START Provided information

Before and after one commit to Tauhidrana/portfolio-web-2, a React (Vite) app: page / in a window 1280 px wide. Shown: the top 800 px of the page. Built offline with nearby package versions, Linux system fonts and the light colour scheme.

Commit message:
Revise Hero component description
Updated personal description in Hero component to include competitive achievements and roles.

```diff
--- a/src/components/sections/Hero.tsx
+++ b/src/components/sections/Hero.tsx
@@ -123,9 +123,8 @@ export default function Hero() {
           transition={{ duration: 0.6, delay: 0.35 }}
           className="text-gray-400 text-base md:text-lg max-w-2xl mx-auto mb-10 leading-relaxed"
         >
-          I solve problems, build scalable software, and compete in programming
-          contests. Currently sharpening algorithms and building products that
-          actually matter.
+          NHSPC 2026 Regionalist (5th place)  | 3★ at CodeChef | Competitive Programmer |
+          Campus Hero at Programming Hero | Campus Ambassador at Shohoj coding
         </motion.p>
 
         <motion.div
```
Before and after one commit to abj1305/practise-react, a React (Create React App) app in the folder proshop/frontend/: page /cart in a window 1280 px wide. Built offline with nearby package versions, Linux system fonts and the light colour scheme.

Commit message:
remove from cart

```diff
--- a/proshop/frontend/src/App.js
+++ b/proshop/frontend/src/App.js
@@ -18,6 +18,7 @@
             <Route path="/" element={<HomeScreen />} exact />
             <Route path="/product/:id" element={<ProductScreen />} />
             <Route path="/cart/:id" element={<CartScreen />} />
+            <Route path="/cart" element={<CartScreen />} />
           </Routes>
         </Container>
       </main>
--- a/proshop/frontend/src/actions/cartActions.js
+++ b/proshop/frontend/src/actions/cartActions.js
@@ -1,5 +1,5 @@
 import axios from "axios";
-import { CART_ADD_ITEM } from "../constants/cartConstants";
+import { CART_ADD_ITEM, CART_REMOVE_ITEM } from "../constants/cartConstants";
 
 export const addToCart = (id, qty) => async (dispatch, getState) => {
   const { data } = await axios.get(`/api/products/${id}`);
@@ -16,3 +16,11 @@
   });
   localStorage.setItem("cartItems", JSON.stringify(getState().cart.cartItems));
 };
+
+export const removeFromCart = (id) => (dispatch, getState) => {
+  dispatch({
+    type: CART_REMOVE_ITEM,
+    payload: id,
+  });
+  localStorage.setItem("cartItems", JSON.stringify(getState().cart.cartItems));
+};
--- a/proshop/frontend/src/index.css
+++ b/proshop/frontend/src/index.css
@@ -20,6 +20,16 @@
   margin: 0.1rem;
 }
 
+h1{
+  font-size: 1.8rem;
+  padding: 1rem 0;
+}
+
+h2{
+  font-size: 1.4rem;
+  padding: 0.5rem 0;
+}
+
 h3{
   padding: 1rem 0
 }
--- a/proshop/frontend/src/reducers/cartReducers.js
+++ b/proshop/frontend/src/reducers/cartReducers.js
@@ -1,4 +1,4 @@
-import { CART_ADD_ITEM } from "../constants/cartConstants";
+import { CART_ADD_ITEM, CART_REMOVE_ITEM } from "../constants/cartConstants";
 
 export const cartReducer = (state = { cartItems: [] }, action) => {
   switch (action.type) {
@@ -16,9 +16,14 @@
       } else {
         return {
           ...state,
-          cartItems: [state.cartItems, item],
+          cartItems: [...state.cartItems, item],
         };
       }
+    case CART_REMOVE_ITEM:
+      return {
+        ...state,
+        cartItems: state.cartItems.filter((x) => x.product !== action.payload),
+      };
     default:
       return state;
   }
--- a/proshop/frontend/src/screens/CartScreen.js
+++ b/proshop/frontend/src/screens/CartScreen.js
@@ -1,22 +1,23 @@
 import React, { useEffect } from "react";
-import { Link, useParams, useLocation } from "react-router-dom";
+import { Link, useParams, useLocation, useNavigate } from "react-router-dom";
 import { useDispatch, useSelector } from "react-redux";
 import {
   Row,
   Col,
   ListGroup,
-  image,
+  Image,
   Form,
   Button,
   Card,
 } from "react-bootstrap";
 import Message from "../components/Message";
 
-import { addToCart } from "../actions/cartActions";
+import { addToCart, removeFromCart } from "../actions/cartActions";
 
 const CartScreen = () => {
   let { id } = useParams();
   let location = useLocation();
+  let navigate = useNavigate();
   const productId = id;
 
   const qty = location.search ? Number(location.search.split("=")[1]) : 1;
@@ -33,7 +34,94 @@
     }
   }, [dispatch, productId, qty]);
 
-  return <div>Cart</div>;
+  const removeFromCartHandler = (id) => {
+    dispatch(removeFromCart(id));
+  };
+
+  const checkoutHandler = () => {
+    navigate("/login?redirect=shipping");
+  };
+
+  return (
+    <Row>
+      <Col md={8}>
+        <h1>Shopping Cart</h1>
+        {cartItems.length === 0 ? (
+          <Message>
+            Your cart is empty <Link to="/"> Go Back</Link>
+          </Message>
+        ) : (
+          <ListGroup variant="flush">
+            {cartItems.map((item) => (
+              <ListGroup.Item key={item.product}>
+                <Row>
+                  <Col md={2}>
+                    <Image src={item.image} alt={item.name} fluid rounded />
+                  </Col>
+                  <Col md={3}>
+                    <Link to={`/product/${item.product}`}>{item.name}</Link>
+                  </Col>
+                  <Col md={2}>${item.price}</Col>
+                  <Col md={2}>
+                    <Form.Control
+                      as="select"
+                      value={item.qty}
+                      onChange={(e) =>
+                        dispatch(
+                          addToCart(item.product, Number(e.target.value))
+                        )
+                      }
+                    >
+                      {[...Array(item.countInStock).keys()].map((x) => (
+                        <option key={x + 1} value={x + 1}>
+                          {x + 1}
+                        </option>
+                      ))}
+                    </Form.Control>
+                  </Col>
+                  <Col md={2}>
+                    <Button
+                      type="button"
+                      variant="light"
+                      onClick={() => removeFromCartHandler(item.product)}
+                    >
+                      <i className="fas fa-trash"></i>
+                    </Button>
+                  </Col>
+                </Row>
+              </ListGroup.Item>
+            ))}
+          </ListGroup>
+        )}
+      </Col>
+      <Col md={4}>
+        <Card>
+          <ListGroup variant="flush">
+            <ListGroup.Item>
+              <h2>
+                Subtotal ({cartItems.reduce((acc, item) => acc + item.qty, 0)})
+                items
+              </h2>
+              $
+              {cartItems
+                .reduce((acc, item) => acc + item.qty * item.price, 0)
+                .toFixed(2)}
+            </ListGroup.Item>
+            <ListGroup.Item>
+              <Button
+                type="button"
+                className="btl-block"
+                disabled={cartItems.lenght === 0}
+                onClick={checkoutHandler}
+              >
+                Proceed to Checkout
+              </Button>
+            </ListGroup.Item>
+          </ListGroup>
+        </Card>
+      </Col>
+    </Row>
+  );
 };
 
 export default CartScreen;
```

END Provided information

Exercise directions:
Each entry above needs to be retyped exactly.

Task solution:
Before and after one commit to Tauhidrana/portfolio-web-2, a React (Vite) app: page / in a window 1280 px wide. Shown: the top 800 px of the page. Built offline with nearby package versions, Linux system fonts and the light colour scheme.

Commit message:
Revise Hero component description
Updated personal description in Hero component to include competitive achievements and roles.

```diff
--- a/src/components/sections/Hero.tsx
+++ b/src/components/sections/Hero.tsx
@@ -123,9 +123,8 @@ export default function Hero() {
           transition={{ duration: 0.6, delay: 0.35 }}
           className="text-gray-400 text-base md:text-lg max-w-2xl mx-auto mb-10 leading-relaxed"
         >
-          I solve problems, build scalable software, and compete in programming
-          contests. Currently sharpening algorithms and building products that
-          actually matter.
+          NHSPC 2026 Regionalist (5th place)  | 3★ at CodeChef | Competitive Programmer |
+          Campus Hero at Programming Hero | Campus Ambassador at Shohoj coding
         </motion.p>
 
         <motion.div
```
Before and after one commit to abj1305/practise-react, a React (Create React App) app in the folder proshop/frontend/: page /cart in a window 1280 px wide. Built offline with nearby package versions, Linux system fonts and the light colour scheme.

Commit message:
remove from cart

```diff
--- a/proshop/frontend/src/App.js
+++ b/proshop/frontend/src/App.js
@@ -18,6 +18,7 @@
             <Route path="/" element={<HomeScreen />} exact />
             <Route path="/product/:id" element={<ProductScreen />} />
             <Route path="/cart/:id" element={<CartScreen />} />
+            <Route path="/cart" element={<CartScreen />} />
           </Routes>
         </Container>
       </main>
--- a/proshop/frontend/src/actions/cartActions.js
+++ b/proshop/frontend/src/actions/cartActions.js
@@ -1,5 +1,5 @@
 import axios from "axios";
-import { CART_ADD_ITEM } from "../constants/cartConstants";
+import { CART_ADD_ITEM, CART_REMOVE_ITEM } from "../constants/cartConstants";
 
 export const addToCart = (id, qty) => async (dispatch, getState) => {
   const { data } = await axios.get(`/api/products/${id}`);
@@ -16,3 +16,11 @@
   });
   localStorage.setItem("cartItems", JSON.stringify(getState().cart.cartItems));
 };
+
+export const removeFromCart = (id) => (dispatch, getState) => {
+  dispatch({
+    type: CART_REMOVE_ITEM,
+    payload: id,
+  });
+  localStorage.setItem("cartItems", JSON.stringify(getState().cart.cartItems));
+};
--- a/proshop/frontend/src/index.css
+++ b/proshop/frontend/src/index.css
@@ -20,6 +20,16 @@
   margin: 0.1rem;
 }
 
+h1{
+  font-size: 1.8rem;
+  padding: 1rem 0;
+}
+
+h2{
+  font-size: 1.4rem;
+  padding: 0.5rem 0;
+}
+
 h3{
   padding: 1rem 0
 }
--- a/proshop/frontend/src/reducers/cartReducers.js
+++ b/proshop/frontend/src/reducers/cartReducers.js
@@ -1,4 +1,4 @@
-import { CART_ADD_ITEM } from "../constants/cartConstants";
+import { CART_ADD_ITEM, CART_REMOVE_ITEM } from "../constants/cartConstants";
 
 export const cartReducer = (state = { cartItems: [] }, action) => {
   switch (action.type) {
@@ -16,9 +16,14 @@
       } else {
         return {
           ...state,
-          cartItems: [state.cartItems, item],
+          cartItems: [...state.cartItems, item],
         };
       }
+    case CART_REMOVE_ITEM:
+      return {
+        ...state,
+        cartItems: state.cartItems.filter((x) => x.product !== action.payload),
+      };
     default:
       return state;
   }
--- a/proshop/frontend/src/screens/CartScreen.js
+++ b/proshop/frontend/src/screens/CartScreen.js
@@ -1,22 +1,23 @@
 import React, { useEffect } from "react";
-import { Link, useParams, useLocation } from "react-router-dom";
+import { Link, useParams, useLocation, useNavigate } from "react-router-dom";
 import { useDispatch, useSelector } from "react-redux";
 import {
   Row,
   Col,
   ListGroup,
-  image,
+  Image,
   Form,
   Button,
   Card,
 } from "react-bootstrap";
 import Message from "../components/Message";
 
-import { addToCart } from "../actions/cartActions";
+import { addToCart, removeFromCart } from "../actions/cartActions";
 
 const CartScreen = () => {
   let { id } = useParams();
   let location = useLocation();
+  let navigate = useNavigate();
   const productId = id;
 
   const qty = location.search ? Number(location.search.split("=")[1]) : 1;
@@ -33,7 +34,94 @@
     }
   }, [dispatch, productId, qty]);
 
-  return <div>Cart</div>;
+  const removeFromCartHandler = (id) => {
+    dispatch(removeFromCart(id));
+  };
+
+  const checkoutHandler = () => {
+    navigate("/login?redirect=shipping");
+  };
+
+  return (
+    <Row>
+      <Col md={8}>
+        <h1>Shopping Cart</h1>
+        {cartItems.length === 0 ? (
+          <Message>
+            Your cart is empty <Link to="/"> Go Back</Link>
+          </Message>
+        ) : (
+          <ListGroup variant="flush">
+            {cartItems.map((item) => (
+              <ListGroup.Item key={item.product}>
+                <Row>
+                  <Col md={2}>
+                    <Image src={item.image} alt={item.name} fluid rounded />
+                  </Col>
+                  <Col md={3}>
+                    <Link to={`/product/${item.product}`}>{item.name}</Link>
+                  </Col>
+                  <Col md={2}>${item.price}</Col>
+                  <Col md={2}>
+                    <Form.Control
+                      as="select"
+                      value={item.qty}
+                      onChange={(e) =>
+                        dispatch(
+                          addToCart(item.product, Number(e.target.value))
+                        )
+                      }
+                    >
+                      {[...Array(item.countInStock).keys()].map((x) => (
+                        <option key={x + 1} value={x + 1}>
+                          {x + 1}
+                        </option>
+                      ))}
+                    </Form.Control>
+                  </Col>
+                  <Col md={2}>
+                    <Button
+                      type="button"
+                      variant="light"
+                      onClick={() => removeFromCartHandler(item.product)}
+                    >
+                      <i className="fas fa-trash"></i>
+                    </Button>
+                  </Col>
+                </Row>
+              </ListGroup.Item>
+            ))}
+          </ListGroup>
+        )}
+      </Col>
+      <Col md={4}>
+        <Card>
+          <ListGroup variant="flush">
+            <ListGroup.Item>
+              <h2>
+                Subtotal ({cartItems.reduce((acc, item) => acc + item.qty, 0)})
+                items
+              </h2>
+              $
+              {cartItems
+                .reduce((acc, item) => acc + item.qty * item.price, 0)
+                .toFixed(2)}
+            </ListGroup.Item>
+            <ListGroup.Item>
+              <Button
+                type="button"
+                className="btl-block"
+                disabled={cartItems.lenght === 0}
+                onClick={checkoutHandler}
+              >
+                Proceed to Checkout
+              </Button>
+            </ListGroup.Item>
+          </ListGroup>
+        </Card>
+      </Col>
+    </Row>
+  );
 };
 
 export default CartScreen;
```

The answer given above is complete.